Mollohan lacked a little consistency, but that also seems inherent in the nature of how this play interpret the character--as a chameleon in some fundamentally emotional manner. He genuinely seemed to be enjoying himself, though, and in a very refreshing change of pace attempted at no time to channel Bela Lugosi, Frank Langella nor Gary Oldman! Bravo! Even his deliciously maniacal laughter proved motivated!

Wall managed the curious balance of Harker, between strength and weakness, anger and tenderness with rather a lot of skill. I never liked him, but then I don't think we were supposed to. Felt sorry for the guy, though.

Caprita's Van Helsing was such an over-the-top misogynist he could easily have been done as a villain from a melodrama. Yet instead he came across as very real, very malevolant in  his way, and yet able enough to prove a useful ally. Sometimes.

Lerner of course got the plum role. Renfield is to Dracula what Gollum is The Lord of the Rings. Small wonder David Manners (who played Harker in the Lugosi film) wanted to play that role--and at least one film adaptation conflated the parts of Harker and Renfield together! Again, the actor involved avoided a trap. Too often in playing madness the temptation exists to create a Batman-eque villain. Lerner avoided that, and (no less impressively) showed a complex set of relationships with those in her time onstage.

Zink really carried the night, though, and did so with a fairly ugly journey of self-discovery. One of the tragedies inherent in this adaptation is the image of two different futures Mina can see embodied in Renfield and in the bitter, almost heartless Mrs Westenra. Because although feminist, this play does not take a Xena-esque approach by turning Mina into a fount of wisdom who puts the vampire lord out of his misery (this has been done a few times, most famously in Bram Stoker's Dracula as well as the Wildhorn musical). Rather, this version is more of a dystopia, a look into a society whose treatment of women makes savagry weirdly attractive.

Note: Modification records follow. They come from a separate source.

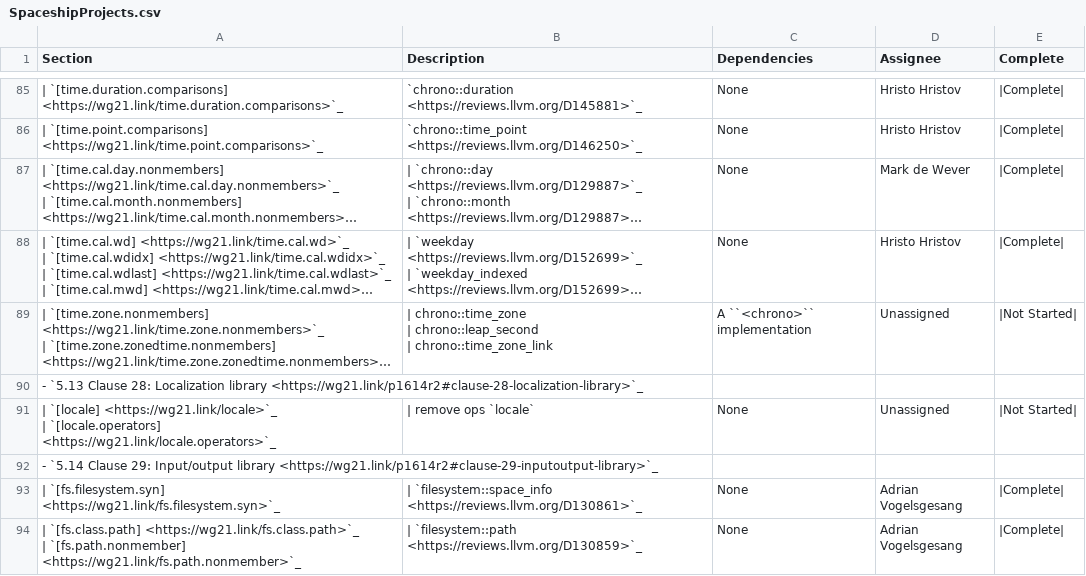
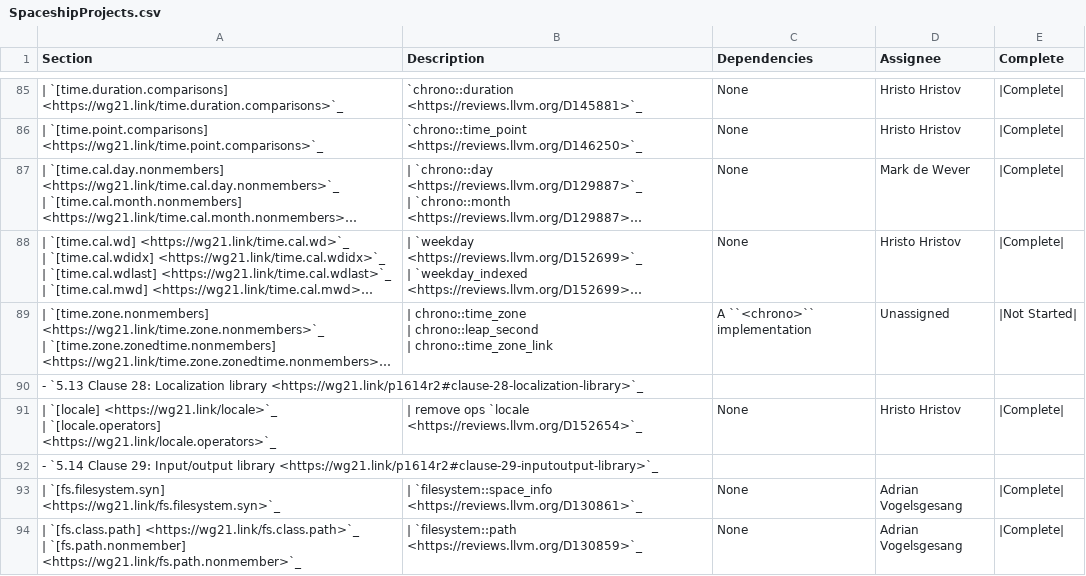
Before and after one commit to CTSRD-CHERI/libcxx, a CSV file: docs/Status/SpaceshipProjects.csv, drawn as a sheet; only a part is shown, gaps mark what is left out; long unchanged cells end in ….

Commit message:
[libc++][spaceship] P1612R2: Removed `operator!=` from `locale`
Implemented parts of P1612R2:
- Removed `operator!=` from `locale`

Reviewed By: #libc, Mordante

Differential Revision: https://reviews.llvm.org/D152654

```diff
--- a/docs/Status/SpaceshipProjects.csv
+++ b/docs/Status/SpaceshipProjects.csv
@@ -180,4 +180,4 @@ Section,Description,Dependencies,Assignee,Complete
 - `5.13 Clause 28: Localization library <https://wg21.link/p1614r2#clause-28-localization-library>`_,,,,
-"| `[locale] <https://wg21.link/locale>`_
-| `[locale.operators] <https://wg21.link/locale.operators>`_",| remove ops `locale`,None,Unassigned,|Not Started|
+"| `[locale] <https://wg21.link/locale>`_
+| `[locale.operators] <https://wg21.link/locale.operators>`_",| remove ops `locale <https://reviews.llvm.org/D152654>`_,None,Hristo Hristov,|Complete|
 - `5.14 Clause 29: Input/output library <https://wg21.link/p1614r2#clause-29-inputoutput-library>`_,,,,
```
Also changed, not shown: 2 other files.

Along the way, much credit must go to the Succubi (Caroline Henry, Kara Gibson, Isabel Wagner, Anna Yosin) who function not quite as a Greek Chorus--mostly because they rarely speak while literally becoming the set as often as not. It proved a wonderful conceit, giving a dreamlike immediacy to the proceedings!

Yet the nitpicker in me also wants to point out the English accents distractingly inconsistent. Generally the cast did a fine job in that respect (which deserves some applause right there) but the sudden pronunciations shifting from English to American did prove distracting--at least to my ear.

Performances of Dracula are Fridays & Saturdays at 8pm and Sundays at 7pm through November 1, 2015. Tickets are $25.